Danny had the English disease and began his days with a ritual designed, not to cure it, but to make its indignities bearable. He left Jody in bed and swilled his face with water from the cold tap in the bathroom. He scratched the sleep from the corners of his eyes and poked at the crumbly build-up of wax in his ears. He had a wet shave, careful to deal with the growth which protruded from his nostrils and checked for the occasional sucker in his eyebrows.
Downstairs in the kitchen he put the kettle on to boil while he set the tray for breakfast. He got the Telegraph from the mat and the milk from the doorstep and put a quarter of a pint into a saucepan over a low flame. He added to the tray a paper napkin and a small plate with two slices of toast, butter and marmalade on the side. From the fridge he brought a carton of plain yoghurt. He poured All-Bran into a bowl and added hot milk and sugar.
He checked that he had a spoon and a knife and then, at the last minute, he poured boiling water onto the instant coffee and inhaled the aroma. He carried the tray up the stairs to the bathroom and placed it on the wooden trolley he kept next to the lavatory bowl.
Danny dropped his pyjama trousers and sat on the throne, strained weakly to test if there was anything imminent and reached for the trolley. He propped up the Telegraph and read the headlines. He took a sip of the coffee and placed the cup back on its saucer. He ate the All-Bran first, as he did every morning, feeling the magic power of the roughage scouring his digestive tract, leading the waste material of the day before through its long alimentary journey.
Next he took the carton of yoghurt and, using the same spoon he’d used for the All-Bran, he scooped up dollops of the creamy curd and conveyed it to his mouth. The bacteria, he’d discovered from a pamphlet on alternative medicine, stimulated the intestinal flora and added vital energy to the process of evacuating refuse.

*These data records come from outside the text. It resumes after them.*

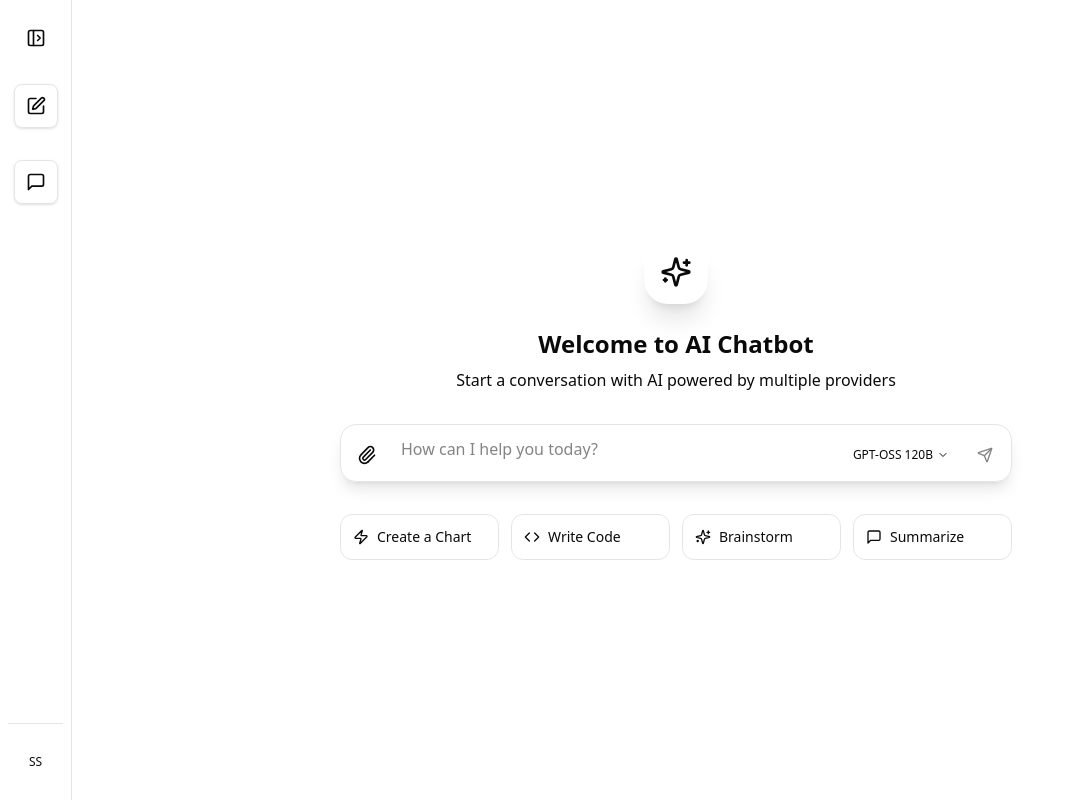
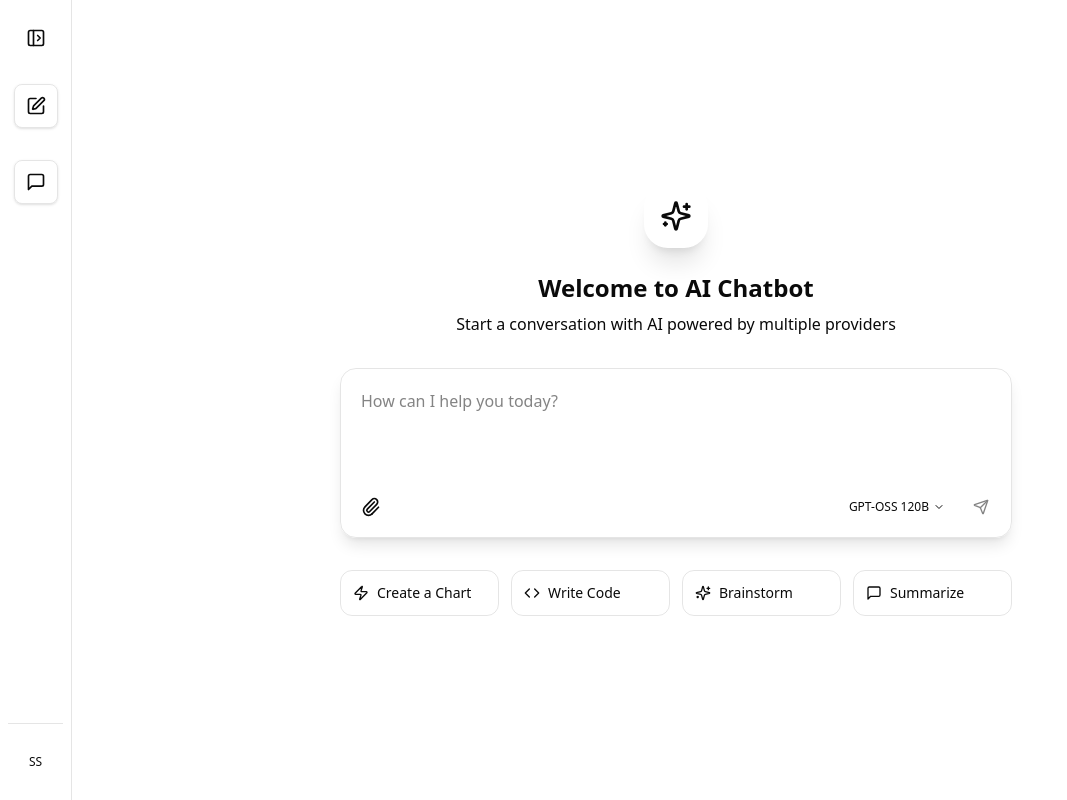
Before and after one commit to sequenzia/ai-chatbot, a Next.js app: page / in a window 1280 px wide. Shown: the whole page, without its empty margins (0-1067 px from the left). Built offline with nearby package versions, Linux system fonts and the light colour scheme.

Commit message:
style: improve input composer layout and padding

```diff
--- a/src/components/chat/ChatMessage.tsx
+++ b/src/components/chat/ChatMessage.tsx
@@ -81,7 +81,7 @@ export function ChatMessage({ message }: ChatMessageProps) {
                     toolPart.output
                   ) {
                     return (
-                      <div key={key} className="w-[min(100%,600px)]">
+                      <div key={key} className="w-full">
                         <ContentBlock
                           content={toolPart.output as ContentBlockType}
                           messageId={message.id}
--- a/src/components/chat/InputComposer.tsx
+++ b/src/components/chat/InputComposer.tsx
@@ -113,15 +113,35 @@ export function InputComposer({
         <form onSubmit={handleSubmit} className="relative">
           <div
             className={cn(
-              'flex items-end gap-2 rounded-2xl border transition-shadow',
+              'flex flex-col rounded-2xl border transition-shadow',
               'bg-card/70 dark:bg-card/40 backdrop-blur-xl',
               'border-border/20 dark:border-border/40',
               'shadow-lg dark:shadow-2xl',
               'focus-within:shadow-xl dark:focus-within:shadow-3xl'
             )}
           >
+            {/* Textarea - Full Width */}
+            <textarea
+              ref={textareaRef}
+              value={input}
+              onChange={(e) => setInput(e.target.value)}
+              onKeyDown={handleKeyDown}
+              placeholder={placeholder}
+              rows={1}
+              disabled={isLoading}
+              className={cn(
+                'no-focus-ring w-full resize-none bg-transparent py-5 px-5',
+                'border-transparent outline-none shadow-none',
+                'placeholder:text-muted-foreground',
+                'min-h-[120px] max-h-[200px]',
+                'disabled:opacity-50'
+              )}
+            />
+
+            {/* Footer Actions */}
+            <div className="flex items-center justify-between px-3 pb-3">
               {/* Left Actions */}
-            <div className="flex items-center gap-1 p-2">
+              <div className="flex items-center gap-1">
                 <Button
                   type="button"
                   variant="ghost"
@@ -145,25 +165,8 @@ export function InputComposer({
                 )}
               </div>
 
-            {/* Textarea */}
-            <textarea
-              ref={textareaRef}
-              value={input}
-              onChange={(e) => setInput(e.target.value)}
-              onKeyDown={handleKeyDown}
-              placeholder={placeholder}
-              rows={1}
-              disabled={isLoading}
-              className={cn(
-                'flex-1 resize-none bg-transparent py-3 pr-2',
-                'focus:outline-none placeholder:text-muted-foreground',
-                'min-h-[56px] max-h-[200px]',
-                'disabled:opacity-50'
-              )}
-            />
-
               {/* Right Actions */}
-            <div className="flex items-center gap-2 p-2">
+              <div className="flex items-center gap-2">
                 {/* Model Selector */}
                 <div className="relative">
                   <Button
@@ -223,6 +226,7 @@ export function InputComposer({
                 </Button>
               </div>
             </div>
+          </div>
         </form>
       </div>
     </div>
```
Lines whose indentation alone changed are shown as unchanged.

Danny wasn’t sure what the toast and marmalade added to his morning ablutions. He knew that he needed something sweet after the yoghurt and that it contributed, if nothing else, a general feeling of well-being. Towards the end of his breakfast, when his coffee cup was half empty, his bowel would begin to move. This was in no way a seismic movement and it’s extremely unlikely that it would have attained any numerical value on the scale of the late Charles Francis Richter. What it delivered was a series of small soft parcels, not turds exactly, too frothy for that. It was a sediment that put one in mind of the produce of the dairy industry, some kind of light brown centrifuged paste, a commodity in dire need of makeover, a brand-name and a marketing department.